Web page revision data
Content starts

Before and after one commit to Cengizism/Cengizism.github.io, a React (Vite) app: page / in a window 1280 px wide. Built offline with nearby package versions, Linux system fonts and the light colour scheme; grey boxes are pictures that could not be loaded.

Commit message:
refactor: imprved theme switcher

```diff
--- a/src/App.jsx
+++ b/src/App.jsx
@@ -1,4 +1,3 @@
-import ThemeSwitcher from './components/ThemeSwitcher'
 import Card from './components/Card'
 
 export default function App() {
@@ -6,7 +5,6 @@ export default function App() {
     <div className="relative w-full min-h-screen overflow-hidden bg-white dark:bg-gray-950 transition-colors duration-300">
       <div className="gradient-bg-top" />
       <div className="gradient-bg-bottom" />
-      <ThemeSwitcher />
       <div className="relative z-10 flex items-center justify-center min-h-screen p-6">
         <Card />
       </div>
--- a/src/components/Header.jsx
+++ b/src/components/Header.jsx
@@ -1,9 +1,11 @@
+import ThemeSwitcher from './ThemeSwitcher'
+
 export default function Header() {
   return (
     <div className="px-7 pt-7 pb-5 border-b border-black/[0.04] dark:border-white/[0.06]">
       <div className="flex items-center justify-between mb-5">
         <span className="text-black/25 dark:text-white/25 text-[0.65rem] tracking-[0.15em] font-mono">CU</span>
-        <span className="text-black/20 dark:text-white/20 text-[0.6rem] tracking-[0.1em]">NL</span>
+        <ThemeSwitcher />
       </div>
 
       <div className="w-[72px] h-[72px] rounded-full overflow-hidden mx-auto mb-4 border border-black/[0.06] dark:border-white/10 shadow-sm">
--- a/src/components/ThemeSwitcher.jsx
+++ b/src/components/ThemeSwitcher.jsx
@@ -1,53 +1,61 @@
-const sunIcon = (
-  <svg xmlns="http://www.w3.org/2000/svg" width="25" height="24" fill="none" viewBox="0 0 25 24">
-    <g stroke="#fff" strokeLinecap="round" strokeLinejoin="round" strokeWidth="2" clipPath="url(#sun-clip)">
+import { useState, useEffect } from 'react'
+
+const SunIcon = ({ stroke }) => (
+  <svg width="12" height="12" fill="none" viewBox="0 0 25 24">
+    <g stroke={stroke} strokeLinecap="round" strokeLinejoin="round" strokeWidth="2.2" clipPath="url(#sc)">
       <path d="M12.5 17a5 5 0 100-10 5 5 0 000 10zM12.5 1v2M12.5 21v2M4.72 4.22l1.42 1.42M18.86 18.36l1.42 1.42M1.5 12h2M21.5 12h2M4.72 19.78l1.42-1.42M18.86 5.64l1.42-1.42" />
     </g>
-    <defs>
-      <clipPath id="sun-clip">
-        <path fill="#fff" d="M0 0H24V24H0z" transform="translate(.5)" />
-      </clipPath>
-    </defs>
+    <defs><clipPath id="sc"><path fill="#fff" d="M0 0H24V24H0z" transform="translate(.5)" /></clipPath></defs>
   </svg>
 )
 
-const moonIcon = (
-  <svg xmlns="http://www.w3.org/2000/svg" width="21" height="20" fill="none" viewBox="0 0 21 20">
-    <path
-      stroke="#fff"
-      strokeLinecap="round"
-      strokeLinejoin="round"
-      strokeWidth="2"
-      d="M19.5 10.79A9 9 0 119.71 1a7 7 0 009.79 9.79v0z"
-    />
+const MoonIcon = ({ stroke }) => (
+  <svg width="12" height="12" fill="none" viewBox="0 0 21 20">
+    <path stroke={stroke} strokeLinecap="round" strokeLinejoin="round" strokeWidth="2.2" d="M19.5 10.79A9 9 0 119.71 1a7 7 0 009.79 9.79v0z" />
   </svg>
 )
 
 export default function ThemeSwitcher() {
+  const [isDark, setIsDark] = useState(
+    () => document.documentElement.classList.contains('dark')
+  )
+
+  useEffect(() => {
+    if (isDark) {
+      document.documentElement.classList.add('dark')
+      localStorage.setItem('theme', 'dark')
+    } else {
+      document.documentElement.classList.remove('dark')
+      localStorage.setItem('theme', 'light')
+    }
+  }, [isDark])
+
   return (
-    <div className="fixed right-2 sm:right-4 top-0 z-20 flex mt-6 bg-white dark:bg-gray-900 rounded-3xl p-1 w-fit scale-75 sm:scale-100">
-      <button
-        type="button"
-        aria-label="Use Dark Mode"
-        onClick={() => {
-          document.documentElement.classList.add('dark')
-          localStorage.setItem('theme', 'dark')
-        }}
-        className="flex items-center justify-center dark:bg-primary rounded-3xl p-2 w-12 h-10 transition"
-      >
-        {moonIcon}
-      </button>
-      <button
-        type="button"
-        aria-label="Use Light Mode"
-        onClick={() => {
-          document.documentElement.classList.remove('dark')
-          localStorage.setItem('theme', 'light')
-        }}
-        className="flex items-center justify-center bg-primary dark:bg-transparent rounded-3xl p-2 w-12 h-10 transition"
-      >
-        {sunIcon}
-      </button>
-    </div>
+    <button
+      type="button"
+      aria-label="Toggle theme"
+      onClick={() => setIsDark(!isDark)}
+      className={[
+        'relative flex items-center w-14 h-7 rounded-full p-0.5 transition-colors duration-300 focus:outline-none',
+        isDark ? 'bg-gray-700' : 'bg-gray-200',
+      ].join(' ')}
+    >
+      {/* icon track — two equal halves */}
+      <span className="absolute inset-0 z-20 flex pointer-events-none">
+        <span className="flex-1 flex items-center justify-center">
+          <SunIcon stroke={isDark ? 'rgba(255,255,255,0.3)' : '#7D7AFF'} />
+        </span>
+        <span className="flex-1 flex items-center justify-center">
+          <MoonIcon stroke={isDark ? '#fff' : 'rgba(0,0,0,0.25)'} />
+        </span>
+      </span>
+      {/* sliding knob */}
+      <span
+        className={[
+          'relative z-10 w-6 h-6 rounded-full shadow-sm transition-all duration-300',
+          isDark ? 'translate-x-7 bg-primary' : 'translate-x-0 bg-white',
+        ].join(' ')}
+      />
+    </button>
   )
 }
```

Content ends

# What is expected
Go line by line through the data and copy any that contain "isDark".

# Answer section
+  const [isDark, setIsDark] = useState(
+    if (isDark) {
+  }, [isDark])
+      onClick={() => setIsDark(!isDark)}
+        isDark ? 'bg-gray-700' : 'bg-gray-200',
+          <SunIcon stroke={isDark ? 'rgba(255,255,255,0.3)' : '#7D7AFF'} />
+          <MoonIcon stroke={isDark ? '#fff' : 'rgba(0,0,0,0.25)'} />
+          isDark ? 'translate-x-7 bg-primary' : 'translate-x-0 bg-white',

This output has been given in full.